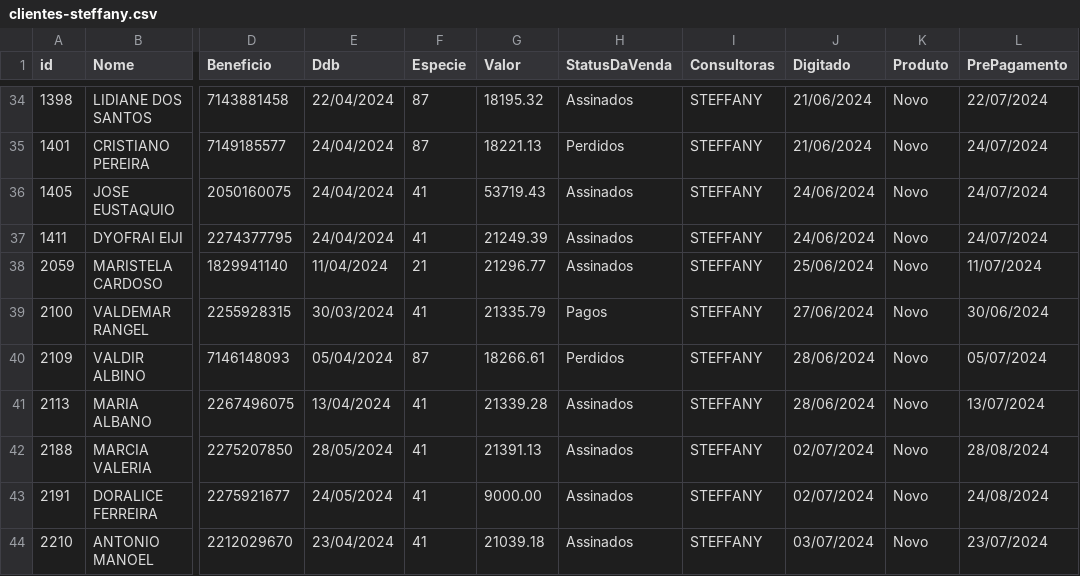
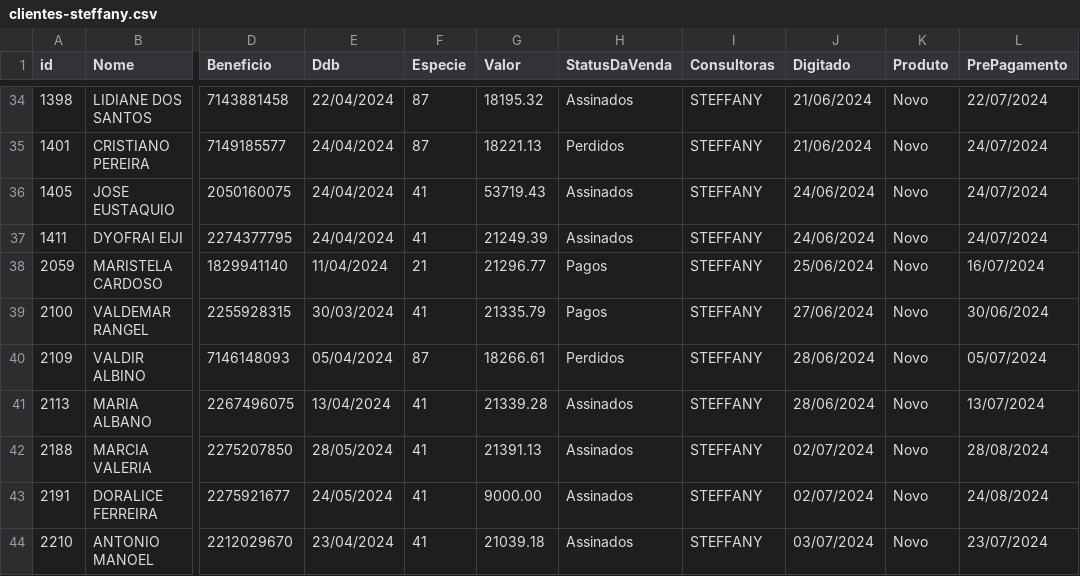
Before and after one commit to sousas2ds/clientes, a CSV file: clientes-steffany.csv, drawn as a sheet; only a part is shown, gaps mark what is left out; the diff names each change by its address in the sheet, - before the commit and + after, or states it on an @@ line.

Commit message:
Atualizando clientes-steffany.csv

```diff
--- a/clientes-steffany.csv
+++ b/clientes-steffany.csv
-H38 (StatusDaVenda): Assinados
+H38 (StatusDaVenda): Pagos
-L38 (PrePagamento): 11/07/2024
+L38 (PrePagamento): 16/07/2024
```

▶ _REQUIRED ACTION_: Copy out every line of the records that the string "PrePagamento" appears in.

▶ _RESPONSE TO THIS EXERCISE_:
-L38 (PrePagamento): 11/07/2024
+L38 (PrePagamento): 16/07/2024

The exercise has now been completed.